Learning Experience - Posted by Shenesa

Posted by Redline on December 14, 2000 at 15:20:40:

As I understand it from people on the board that deal with banks regularly - you’ll have a hard time entering into a contract with a bank on a property and flipping that contract. More than not the bank is looking for as traditional a contract as it can get.


Learning Experience - Posted by Shenesa

Posted by Shenesa on December 14, 2000 at 14:43:12:

I thought I write this up especially for us newbies not to get down on ourselves when we miss good deals. One in particular was a 2 family house that was a REO I came across on the MLS. The house was HUGE just needed some painting, a window and screen door replaced. The bank was asking 32k for this house which could have been sold for 65k and each unit rented for $650 w/ tenants paying their own heat. Well the bank wanted 1k as ernest deposit, I said NO I’ll give you $100 they took it to the board and they accepted the deposit. Then they wanted a pre-qual letter. This is where it got interesting. I had spoken with this particular broker in past about my REI plans, which he was referred to me by a RE Lawyer I met a few months back. Anyway, my agent, at that time, drew up the papers. My plans were to tie the property up for 60 days and either assign it to another investor or flip it. The broker new of my plans and declined to write up a pre-qual letter for me. I have no idea why, he just stated because he knew my plans for the property and would not do the letter. Ouch, Ouch, Ouch. I was upset and told the agent to forget it. Mind you the agent was fine with my plans.

Now everytime I pass that house I wonder “WHAT IF” the broker cooperated. But I use that situation as a stepping stone and not a stumbling block. Sometimes you can talk toooooo much to the right person and they do the wrong thing. Mind you this broker is familiar with creative REI and gave me a breifer on double closing and flipping.

So every deal that may seem to not fall through can always be a learning experience. Therefore take a licking but keep on ticking. Believe me I have plenty more learning experiences but time will not allow me to go through them all. Like my best friend said to me last week, “Shenesa, when they hand you that check at closing it will all be worth it.”

Much Success

Re: Learning Experience - Posted by dewCO

Posted by dewCO on December 15, 2000 at 09:31:14:

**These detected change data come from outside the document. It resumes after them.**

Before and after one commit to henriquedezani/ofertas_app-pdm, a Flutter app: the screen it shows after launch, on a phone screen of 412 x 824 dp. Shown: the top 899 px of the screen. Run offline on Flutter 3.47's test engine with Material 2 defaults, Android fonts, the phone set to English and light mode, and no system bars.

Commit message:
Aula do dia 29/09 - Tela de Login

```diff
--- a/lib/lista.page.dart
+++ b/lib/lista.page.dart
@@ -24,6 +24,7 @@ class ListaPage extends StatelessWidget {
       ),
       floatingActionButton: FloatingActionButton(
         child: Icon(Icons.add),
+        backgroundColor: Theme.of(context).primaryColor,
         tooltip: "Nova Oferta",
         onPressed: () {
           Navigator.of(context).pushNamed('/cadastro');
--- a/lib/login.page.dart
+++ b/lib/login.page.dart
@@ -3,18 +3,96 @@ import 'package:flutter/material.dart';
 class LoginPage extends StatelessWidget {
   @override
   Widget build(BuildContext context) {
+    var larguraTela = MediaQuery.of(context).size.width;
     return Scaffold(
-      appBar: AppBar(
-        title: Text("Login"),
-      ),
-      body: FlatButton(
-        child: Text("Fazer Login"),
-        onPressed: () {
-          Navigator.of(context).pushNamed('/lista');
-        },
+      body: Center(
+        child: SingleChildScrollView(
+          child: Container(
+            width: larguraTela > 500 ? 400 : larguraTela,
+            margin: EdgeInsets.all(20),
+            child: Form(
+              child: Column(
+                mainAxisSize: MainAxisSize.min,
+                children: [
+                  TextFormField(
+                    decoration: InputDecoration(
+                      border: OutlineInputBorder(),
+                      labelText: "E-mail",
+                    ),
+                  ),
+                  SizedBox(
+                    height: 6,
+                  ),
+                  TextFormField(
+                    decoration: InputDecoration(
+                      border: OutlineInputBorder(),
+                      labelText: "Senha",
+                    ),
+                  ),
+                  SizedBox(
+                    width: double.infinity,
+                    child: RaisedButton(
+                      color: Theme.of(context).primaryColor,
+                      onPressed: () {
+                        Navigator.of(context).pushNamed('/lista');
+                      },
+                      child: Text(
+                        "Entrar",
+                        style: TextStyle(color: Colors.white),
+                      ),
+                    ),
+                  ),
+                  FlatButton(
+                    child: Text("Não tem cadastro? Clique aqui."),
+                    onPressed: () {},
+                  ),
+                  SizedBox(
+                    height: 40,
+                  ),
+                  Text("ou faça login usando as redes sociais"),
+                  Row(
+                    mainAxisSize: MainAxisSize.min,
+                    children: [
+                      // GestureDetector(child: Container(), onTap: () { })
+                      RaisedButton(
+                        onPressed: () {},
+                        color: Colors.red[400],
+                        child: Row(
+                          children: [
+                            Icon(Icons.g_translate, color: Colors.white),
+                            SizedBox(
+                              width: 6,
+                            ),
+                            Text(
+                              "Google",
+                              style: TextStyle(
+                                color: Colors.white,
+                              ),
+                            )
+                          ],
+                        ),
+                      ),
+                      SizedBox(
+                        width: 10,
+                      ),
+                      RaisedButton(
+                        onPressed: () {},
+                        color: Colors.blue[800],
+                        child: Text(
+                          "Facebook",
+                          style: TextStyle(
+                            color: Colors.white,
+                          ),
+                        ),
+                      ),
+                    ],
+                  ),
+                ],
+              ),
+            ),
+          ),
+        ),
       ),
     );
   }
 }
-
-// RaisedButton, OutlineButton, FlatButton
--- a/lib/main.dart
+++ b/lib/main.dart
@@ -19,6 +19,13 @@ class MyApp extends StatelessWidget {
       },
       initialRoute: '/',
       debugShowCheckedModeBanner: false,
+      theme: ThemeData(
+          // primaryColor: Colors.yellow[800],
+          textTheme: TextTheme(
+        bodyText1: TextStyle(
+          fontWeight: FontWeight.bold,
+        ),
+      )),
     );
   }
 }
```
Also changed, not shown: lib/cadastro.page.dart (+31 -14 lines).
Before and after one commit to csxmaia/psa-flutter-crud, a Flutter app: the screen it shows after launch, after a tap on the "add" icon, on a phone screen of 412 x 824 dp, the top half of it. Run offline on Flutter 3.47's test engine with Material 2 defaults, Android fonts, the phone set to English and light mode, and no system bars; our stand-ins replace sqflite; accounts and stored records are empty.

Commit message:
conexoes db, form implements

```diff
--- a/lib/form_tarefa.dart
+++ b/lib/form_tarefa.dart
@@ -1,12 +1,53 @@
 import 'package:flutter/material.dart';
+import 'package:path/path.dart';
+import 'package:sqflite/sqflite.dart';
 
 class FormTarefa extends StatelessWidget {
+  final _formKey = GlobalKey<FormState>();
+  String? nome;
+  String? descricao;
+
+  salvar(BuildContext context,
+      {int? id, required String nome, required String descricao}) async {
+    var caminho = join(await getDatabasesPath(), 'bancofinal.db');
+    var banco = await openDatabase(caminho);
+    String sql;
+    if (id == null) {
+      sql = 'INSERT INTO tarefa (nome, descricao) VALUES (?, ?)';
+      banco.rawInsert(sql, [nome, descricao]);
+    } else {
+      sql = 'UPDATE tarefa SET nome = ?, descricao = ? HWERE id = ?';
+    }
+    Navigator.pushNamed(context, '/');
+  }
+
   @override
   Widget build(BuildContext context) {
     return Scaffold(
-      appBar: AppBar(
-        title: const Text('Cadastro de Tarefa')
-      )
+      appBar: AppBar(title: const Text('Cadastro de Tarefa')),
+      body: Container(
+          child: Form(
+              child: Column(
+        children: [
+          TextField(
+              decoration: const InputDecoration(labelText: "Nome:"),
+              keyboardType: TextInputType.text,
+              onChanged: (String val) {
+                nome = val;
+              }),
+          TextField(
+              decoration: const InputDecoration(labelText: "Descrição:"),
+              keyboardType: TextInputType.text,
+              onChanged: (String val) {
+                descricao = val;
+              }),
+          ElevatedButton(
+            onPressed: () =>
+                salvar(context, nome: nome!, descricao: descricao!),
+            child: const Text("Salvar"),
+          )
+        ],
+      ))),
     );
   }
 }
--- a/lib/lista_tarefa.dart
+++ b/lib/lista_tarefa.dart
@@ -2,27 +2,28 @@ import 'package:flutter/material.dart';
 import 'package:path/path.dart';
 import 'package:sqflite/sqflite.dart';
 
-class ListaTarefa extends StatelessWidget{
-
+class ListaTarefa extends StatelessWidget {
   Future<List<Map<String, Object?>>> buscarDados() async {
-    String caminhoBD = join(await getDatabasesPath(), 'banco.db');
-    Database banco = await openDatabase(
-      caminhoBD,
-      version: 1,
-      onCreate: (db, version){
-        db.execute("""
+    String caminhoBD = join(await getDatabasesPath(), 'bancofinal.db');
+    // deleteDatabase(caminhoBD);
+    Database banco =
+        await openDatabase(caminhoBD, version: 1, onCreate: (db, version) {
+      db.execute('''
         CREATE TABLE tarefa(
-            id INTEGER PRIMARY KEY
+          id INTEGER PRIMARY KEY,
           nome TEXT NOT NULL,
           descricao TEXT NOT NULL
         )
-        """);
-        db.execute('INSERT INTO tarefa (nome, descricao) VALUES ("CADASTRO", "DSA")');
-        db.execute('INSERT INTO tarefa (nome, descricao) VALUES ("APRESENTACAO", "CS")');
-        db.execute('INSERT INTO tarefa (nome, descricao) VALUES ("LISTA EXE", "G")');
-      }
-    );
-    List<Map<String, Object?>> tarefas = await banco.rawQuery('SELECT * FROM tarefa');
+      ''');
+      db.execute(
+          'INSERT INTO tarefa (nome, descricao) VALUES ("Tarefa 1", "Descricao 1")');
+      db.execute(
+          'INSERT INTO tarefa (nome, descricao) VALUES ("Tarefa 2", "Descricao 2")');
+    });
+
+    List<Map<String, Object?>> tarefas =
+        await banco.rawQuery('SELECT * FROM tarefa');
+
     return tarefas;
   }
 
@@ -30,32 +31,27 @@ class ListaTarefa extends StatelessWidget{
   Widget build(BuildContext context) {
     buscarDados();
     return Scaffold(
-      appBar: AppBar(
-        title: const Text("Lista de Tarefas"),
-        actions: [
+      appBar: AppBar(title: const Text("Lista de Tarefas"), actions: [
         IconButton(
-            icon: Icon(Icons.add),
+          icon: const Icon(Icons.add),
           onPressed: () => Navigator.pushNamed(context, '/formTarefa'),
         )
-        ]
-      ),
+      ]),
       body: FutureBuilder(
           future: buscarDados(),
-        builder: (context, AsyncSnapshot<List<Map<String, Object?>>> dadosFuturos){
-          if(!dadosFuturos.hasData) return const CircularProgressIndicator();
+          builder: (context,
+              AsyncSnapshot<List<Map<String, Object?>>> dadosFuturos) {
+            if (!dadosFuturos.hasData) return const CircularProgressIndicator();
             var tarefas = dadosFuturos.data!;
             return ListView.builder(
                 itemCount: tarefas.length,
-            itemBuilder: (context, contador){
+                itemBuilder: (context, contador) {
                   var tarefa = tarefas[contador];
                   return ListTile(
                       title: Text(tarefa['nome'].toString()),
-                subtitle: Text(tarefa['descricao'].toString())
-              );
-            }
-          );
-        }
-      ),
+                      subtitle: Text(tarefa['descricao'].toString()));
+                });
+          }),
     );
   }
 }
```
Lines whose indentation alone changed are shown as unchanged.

Perhaps you could have gone to another lender to get the prequal letter, one who didn’t know what you planned.

Re: Learning Experience - Posted by Mark-NC

Posted by Mark-NC on December 15, 2000 at 06:58:02:

I know that any bank properties I have bought, the contracts were not assignable.

I found the best thing to do is find a hard money source as a back up. This way if you have 60 days to close and you can’t find someone else to flip it to, you can at least close the property with hard money untill you can find a buyer. You could also use the hard money lender for your pre qual letter to the bank.

If your numbers were right on this, there shouldn’t have been any problem obtaining this with hard money. It would be a sweet deal even if you had to include some hard money fee’s to obtain it.


Re: Learning Experience - Posted by JohnBoy

Posted by JohnBoy on December 14, 2000 at 18:08:29:

Most banks, if not all banks, have clauses that do not allow assigning or flipping their contracts. You have to close on them yourself. You could arrange to do a simo closing with your buyer, but even those are getting harder to pull off lately.

Another good idea that was mentioned here a while back that would work is to either enter into the contract using a LLC or trust as the buyer. Then you can sell your interest in the LLC or trust to your buyer by assigning your interest over to them. The LLC or the trust will still be the entity closing on the property.

Depending on what it cost in your state to set up an LLC would determine whether to use that as an entity to enter into contracts with or whether to just set up a trust to use instead.

If memory serves, I think it was Steve Cook that said he was using LLC’s for this and that they only cost $75 in his state. In my state an LLC cost $400, so I would use a trust instead and avoid paying out the $400 for the LLC.